Data records
★ ★ ★ ★

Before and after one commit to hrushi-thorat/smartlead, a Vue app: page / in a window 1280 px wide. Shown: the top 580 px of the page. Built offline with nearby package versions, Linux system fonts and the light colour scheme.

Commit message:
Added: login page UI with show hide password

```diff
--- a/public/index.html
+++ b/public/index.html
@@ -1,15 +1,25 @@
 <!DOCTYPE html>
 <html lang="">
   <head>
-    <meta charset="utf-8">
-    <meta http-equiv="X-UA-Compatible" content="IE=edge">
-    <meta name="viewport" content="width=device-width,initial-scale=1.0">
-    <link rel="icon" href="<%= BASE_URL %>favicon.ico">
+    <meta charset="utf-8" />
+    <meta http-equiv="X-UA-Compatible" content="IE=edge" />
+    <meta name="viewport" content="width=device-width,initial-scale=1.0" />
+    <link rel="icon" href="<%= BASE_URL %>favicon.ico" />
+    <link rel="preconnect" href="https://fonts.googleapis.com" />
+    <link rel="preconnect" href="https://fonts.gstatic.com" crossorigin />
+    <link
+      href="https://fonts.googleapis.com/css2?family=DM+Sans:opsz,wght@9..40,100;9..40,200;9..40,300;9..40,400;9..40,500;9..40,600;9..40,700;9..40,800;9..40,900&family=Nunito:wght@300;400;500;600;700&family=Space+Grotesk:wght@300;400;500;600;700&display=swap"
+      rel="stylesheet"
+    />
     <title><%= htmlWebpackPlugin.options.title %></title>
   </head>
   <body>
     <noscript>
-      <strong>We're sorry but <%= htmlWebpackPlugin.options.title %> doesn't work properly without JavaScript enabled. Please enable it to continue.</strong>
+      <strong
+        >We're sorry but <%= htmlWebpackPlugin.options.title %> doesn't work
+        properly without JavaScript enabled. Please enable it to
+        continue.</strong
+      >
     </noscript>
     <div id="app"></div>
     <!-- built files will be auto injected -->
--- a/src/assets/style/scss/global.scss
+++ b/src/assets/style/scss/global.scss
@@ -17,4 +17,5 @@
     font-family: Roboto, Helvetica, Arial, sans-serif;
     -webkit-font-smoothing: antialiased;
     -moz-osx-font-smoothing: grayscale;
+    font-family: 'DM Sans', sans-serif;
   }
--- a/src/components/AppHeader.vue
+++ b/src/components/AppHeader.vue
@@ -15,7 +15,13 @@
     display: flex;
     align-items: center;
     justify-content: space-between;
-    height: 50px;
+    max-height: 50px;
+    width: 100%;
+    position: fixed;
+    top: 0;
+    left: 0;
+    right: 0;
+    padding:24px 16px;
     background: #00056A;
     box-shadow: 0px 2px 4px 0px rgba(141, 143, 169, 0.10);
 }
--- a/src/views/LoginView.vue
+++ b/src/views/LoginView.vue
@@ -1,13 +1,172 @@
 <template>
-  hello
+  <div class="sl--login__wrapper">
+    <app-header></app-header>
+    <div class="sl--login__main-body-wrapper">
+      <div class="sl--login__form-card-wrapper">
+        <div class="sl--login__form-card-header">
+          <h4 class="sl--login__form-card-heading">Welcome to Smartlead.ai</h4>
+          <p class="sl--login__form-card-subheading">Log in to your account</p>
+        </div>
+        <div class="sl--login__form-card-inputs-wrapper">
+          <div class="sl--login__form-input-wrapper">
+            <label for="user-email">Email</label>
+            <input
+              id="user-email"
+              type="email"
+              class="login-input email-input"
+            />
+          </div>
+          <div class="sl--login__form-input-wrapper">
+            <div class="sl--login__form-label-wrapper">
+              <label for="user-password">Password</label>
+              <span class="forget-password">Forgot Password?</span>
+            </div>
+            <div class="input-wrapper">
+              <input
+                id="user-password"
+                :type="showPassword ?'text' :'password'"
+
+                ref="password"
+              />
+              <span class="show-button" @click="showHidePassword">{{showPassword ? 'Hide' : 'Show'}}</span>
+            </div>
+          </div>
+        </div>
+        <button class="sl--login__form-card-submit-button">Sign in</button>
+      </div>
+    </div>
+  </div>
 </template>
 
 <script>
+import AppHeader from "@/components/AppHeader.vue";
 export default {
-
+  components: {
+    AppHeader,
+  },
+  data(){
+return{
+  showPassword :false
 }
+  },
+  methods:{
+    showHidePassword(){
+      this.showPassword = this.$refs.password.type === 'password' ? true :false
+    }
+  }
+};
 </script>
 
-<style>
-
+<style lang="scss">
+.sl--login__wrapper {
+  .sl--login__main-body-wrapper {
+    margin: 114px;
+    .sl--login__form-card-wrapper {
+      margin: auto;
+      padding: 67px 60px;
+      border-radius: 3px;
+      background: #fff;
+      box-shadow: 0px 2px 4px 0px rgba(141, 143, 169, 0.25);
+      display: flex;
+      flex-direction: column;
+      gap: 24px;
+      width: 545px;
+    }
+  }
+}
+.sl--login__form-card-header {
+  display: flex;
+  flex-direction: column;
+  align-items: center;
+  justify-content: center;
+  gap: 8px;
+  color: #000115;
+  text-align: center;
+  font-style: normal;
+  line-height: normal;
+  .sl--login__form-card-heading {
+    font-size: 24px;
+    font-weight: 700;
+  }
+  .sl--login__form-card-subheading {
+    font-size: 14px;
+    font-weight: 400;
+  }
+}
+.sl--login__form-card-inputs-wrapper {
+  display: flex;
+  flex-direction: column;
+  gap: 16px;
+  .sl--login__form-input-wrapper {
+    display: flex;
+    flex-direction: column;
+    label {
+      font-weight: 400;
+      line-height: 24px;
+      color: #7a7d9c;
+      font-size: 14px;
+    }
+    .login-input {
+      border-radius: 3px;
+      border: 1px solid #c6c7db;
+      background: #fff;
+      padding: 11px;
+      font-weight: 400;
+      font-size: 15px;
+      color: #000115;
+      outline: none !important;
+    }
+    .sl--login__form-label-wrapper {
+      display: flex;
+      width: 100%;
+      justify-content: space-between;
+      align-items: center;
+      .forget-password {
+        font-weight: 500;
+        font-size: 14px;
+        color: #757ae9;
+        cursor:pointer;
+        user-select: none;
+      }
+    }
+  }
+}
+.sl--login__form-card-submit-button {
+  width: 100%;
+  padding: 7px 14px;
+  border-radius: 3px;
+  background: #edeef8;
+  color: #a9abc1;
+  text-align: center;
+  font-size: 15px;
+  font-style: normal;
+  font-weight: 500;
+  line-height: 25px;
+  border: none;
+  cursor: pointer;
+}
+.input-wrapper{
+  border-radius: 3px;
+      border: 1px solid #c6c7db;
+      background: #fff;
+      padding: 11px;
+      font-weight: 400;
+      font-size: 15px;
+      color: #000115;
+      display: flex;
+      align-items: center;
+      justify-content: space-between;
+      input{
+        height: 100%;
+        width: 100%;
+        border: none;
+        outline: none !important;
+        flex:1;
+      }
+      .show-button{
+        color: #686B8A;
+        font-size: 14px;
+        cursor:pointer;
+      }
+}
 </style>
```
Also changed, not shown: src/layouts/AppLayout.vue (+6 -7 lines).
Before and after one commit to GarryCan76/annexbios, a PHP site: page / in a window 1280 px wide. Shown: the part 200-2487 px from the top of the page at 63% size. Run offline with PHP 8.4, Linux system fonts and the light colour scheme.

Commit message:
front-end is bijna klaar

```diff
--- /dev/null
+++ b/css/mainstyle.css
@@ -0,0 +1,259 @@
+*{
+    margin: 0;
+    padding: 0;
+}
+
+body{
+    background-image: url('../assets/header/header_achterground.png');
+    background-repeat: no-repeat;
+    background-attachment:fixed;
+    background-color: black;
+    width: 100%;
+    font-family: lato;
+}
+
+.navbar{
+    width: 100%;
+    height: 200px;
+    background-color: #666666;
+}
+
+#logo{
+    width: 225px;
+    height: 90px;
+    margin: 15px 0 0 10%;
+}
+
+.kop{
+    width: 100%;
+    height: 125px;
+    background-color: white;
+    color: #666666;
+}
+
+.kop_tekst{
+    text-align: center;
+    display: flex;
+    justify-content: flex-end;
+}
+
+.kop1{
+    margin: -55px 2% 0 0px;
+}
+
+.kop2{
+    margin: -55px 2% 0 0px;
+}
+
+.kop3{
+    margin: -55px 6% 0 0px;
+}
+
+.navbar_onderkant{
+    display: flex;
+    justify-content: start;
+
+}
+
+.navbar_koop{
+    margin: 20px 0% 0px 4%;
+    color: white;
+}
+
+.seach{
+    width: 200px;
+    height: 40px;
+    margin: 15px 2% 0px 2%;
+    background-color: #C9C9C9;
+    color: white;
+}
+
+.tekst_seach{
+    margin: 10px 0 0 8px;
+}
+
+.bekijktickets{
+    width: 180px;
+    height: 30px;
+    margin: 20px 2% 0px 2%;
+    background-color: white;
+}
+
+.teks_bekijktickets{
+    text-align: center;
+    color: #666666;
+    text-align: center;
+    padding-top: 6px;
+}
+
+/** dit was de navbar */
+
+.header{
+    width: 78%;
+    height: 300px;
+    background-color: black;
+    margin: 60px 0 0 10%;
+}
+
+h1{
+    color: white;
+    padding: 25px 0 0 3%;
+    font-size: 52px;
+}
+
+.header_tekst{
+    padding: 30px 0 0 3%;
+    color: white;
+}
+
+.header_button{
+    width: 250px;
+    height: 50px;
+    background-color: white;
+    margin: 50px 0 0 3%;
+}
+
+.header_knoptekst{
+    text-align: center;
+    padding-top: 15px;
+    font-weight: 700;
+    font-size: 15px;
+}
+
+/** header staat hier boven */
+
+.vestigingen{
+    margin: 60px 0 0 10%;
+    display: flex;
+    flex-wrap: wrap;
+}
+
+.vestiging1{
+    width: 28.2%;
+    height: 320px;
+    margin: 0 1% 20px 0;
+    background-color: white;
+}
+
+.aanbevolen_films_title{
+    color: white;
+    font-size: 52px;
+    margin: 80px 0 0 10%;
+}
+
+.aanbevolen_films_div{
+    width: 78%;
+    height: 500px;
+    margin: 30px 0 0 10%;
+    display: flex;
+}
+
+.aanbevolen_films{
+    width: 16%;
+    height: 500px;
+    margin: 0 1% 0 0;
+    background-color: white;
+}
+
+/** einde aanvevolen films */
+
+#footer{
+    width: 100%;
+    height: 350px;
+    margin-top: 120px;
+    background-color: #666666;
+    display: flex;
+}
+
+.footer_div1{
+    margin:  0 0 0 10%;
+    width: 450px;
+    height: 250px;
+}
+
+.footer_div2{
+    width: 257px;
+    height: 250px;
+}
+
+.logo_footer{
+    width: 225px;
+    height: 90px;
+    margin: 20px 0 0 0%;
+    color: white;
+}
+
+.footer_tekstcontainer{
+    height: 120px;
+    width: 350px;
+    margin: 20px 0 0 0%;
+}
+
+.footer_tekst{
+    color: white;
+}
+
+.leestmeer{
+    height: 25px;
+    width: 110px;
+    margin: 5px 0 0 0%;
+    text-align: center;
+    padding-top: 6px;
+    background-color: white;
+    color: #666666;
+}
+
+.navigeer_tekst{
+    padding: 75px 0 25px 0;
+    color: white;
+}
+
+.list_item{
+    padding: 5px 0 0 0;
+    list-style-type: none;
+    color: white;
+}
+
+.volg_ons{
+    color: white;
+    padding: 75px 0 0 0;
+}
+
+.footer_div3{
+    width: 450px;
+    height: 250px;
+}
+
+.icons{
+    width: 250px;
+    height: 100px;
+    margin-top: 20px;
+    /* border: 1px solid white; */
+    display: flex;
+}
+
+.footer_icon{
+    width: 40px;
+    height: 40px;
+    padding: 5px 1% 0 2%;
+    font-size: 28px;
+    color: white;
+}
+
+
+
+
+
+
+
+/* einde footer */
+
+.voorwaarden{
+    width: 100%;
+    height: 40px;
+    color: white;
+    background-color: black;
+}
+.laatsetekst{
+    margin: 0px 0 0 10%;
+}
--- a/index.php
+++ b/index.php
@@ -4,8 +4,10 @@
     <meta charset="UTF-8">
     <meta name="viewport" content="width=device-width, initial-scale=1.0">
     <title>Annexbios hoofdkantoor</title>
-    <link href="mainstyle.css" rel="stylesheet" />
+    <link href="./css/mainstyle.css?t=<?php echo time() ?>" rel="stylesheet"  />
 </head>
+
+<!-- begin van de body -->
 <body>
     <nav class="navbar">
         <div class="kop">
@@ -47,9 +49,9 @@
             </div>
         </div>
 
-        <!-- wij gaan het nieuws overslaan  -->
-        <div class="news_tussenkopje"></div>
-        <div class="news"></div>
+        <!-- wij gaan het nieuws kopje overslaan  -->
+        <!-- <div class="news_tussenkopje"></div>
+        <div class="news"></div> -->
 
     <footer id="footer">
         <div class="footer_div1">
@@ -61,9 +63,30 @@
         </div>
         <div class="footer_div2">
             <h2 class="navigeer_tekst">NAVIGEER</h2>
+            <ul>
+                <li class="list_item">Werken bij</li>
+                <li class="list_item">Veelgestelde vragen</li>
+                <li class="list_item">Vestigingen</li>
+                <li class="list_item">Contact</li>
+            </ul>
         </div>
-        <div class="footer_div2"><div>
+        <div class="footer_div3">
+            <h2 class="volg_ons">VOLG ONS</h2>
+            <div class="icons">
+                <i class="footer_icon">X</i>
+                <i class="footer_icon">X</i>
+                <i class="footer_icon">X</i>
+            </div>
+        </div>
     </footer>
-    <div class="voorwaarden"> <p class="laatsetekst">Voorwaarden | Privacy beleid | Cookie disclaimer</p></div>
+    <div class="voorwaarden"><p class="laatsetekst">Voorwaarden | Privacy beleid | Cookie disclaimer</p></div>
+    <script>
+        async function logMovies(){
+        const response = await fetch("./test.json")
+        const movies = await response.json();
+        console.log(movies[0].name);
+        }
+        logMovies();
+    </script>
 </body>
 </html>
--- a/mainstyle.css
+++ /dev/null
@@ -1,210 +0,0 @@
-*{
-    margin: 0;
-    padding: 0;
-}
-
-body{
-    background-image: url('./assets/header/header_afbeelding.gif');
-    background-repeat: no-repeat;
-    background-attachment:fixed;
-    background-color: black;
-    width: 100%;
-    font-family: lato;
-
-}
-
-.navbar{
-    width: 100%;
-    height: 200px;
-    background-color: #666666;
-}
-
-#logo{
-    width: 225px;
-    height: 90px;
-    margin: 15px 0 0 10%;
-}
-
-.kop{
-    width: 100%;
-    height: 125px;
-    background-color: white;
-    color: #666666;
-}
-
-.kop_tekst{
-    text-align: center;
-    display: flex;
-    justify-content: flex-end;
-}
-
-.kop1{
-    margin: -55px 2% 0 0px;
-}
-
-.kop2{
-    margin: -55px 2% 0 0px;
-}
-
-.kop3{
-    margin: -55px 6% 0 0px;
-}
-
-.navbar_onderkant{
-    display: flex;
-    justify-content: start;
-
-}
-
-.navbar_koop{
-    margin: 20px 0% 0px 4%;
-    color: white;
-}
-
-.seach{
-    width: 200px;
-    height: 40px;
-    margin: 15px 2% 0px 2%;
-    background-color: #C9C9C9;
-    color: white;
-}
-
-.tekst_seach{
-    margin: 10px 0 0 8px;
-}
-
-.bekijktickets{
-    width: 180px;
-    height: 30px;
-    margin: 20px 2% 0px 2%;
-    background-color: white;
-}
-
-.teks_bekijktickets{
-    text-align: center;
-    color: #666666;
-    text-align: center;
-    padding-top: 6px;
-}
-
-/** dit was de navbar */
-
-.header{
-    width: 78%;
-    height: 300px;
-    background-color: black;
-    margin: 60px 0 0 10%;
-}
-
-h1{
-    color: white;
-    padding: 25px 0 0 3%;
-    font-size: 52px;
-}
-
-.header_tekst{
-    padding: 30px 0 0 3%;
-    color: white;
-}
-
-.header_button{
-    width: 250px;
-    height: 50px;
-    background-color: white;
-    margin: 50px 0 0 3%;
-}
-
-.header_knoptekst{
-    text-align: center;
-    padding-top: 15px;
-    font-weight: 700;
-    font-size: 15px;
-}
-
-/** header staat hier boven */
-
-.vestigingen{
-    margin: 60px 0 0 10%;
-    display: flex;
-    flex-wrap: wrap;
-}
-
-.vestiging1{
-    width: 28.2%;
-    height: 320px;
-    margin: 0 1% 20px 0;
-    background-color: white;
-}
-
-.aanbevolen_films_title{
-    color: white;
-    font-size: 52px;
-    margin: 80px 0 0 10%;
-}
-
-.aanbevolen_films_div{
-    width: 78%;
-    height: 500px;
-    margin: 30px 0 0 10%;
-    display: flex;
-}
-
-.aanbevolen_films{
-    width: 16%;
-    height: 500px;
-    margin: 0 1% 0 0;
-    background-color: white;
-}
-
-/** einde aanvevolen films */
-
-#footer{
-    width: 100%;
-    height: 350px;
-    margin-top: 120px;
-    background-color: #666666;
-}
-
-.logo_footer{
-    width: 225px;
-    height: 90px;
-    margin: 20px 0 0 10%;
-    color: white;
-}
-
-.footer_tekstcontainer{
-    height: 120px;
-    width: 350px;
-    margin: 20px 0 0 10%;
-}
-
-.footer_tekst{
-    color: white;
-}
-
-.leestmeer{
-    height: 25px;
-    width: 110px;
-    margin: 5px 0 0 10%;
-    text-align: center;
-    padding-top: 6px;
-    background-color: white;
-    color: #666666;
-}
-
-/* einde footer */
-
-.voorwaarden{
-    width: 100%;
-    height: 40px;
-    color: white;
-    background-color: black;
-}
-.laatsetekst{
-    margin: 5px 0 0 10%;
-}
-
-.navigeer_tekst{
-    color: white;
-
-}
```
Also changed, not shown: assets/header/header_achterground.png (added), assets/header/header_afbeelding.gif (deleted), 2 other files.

★ ★ ★ ★

• **Task prompt**:
Working through the records, find each line containing the word "AppHeader" and copy it.

• **Solved problem**:
--- a/src/components/AppHeader.vue
+++ b/src/components/AppHeader.vue
+import AppHeader from "@/components/AppHeader.vue";
+    AppHeader,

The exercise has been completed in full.